This is oldest feature of the church and is formed of three orders (although there are only two to the jambs), with two rows of carved saltires around the first (working outwards), a roll around the second, and chevron around the third, and with billet decorating the hood-mould.  The tympanum is supported by the voussoirs of a shallow triangular-pointed arch and there were once two orders of shafts below, of which just the cushion capitals remain. 


The nave is lit from the north by a lancet, and from the south, by another lancet west of the porch and a window with cusped Y-tracery to the east, perhaps of c. 1300. The chancel E. wall has been rebuilt in brick suggesting the chancel has been shortened.

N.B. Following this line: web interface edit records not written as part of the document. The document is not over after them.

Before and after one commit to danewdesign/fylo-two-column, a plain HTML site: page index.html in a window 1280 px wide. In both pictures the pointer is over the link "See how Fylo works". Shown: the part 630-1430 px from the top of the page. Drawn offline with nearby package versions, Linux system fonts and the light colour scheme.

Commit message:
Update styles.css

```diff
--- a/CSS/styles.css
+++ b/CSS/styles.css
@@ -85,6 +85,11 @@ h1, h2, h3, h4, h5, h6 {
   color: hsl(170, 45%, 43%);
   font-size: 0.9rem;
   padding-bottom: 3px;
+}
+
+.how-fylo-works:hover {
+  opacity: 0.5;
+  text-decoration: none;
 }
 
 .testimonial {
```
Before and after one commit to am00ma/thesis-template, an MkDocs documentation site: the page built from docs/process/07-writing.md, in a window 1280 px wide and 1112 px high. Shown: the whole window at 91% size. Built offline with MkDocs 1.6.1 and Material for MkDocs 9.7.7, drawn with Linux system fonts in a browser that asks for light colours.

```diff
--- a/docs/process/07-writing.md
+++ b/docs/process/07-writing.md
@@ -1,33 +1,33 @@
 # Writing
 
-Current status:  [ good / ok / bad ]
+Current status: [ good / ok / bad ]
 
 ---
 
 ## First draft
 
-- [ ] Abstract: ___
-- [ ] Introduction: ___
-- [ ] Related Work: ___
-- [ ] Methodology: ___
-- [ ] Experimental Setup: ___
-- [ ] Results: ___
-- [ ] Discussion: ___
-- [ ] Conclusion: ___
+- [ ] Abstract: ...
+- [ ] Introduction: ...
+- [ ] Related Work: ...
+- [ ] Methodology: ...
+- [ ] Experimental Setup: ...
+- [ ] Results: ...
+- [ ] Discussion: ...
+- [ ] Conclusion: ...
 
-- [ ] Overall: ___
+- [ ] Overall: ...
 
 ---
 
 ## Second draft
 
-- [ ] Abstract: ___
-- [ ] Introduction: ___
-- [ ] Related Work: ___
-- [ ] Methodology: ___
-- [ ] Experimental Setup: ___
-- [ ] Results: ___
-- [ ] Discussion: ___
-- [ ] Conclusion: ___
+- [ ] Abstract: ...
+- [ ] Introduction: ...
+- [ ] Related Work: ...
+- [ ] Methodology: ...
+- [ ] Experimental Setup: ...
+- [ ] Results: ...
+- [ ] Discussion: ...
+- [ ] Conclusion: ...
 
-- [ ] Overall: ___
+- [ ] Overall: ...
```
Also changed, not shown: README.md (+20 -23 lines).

Finally, the church interior adds little to this brief description of the building.  The tower arch is formed of three flat-chamfered orders that die into the jambs, but there is no chancel arch, which leaves only a tie beam to mark the nave/chancel junction.  The nave roof is constructed in four bays, with collars and false hammerbeams.  The pulpit is Jacobean, as shown by the characteristic round arches decorating its middle tier of panels.